◆ What is needed
The lines you return must be all those in the data that hold the string "resources".

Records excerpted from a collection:

---*---

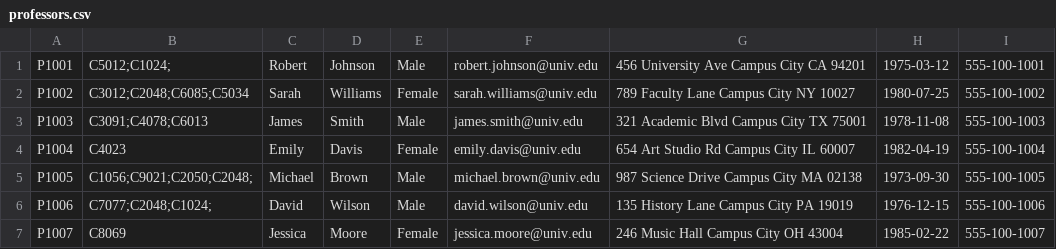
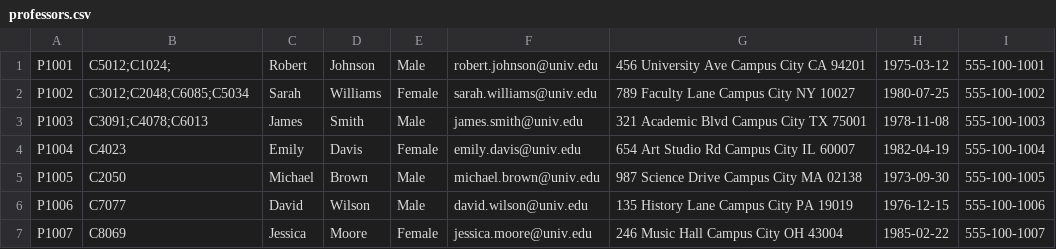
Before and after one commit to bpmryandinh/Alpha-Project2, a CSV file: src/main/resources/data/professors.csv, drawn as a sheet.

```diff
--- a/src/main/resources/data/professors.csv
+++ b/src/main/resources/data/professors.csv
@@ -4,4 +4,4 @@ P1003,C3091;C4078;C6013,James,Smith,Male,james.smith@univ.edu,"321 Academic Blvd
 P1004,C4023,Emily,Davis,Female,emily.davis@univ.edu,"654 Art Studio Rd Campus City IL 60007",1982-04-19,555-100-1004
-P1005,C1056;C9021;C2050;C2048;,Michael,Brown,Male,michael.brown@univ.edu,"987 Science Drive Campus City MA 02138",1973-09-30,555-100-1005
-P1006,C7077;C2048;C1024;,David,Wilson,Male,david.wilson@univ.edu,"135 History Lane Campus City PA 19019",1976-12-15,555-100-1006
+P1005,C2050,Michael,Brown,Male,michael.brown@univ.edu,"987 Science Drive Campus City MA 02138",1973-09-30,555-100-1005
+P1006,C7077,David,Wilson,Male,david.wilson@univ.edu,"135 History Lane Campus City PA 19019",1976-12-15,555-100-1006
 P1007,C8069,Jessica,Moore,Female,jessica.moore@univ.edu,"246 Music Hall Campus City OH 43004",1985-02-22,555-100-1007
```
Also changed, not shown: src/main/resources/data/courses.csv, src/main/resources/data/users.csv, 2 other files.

---*---

◆ Response below
Before and after one commit to bpmryandinh/Alpha-Project2, a CSV file: src/main/resources/data/professors.csv, drawn as a sheet.
--- a/src/main/resources/data/professors.csv
+++ b/src/main/resources/data/professors.csv
Also changed, not shown: src/main/resources/data/courses.csv, src/main/resources/data/users.csv, 2 other files.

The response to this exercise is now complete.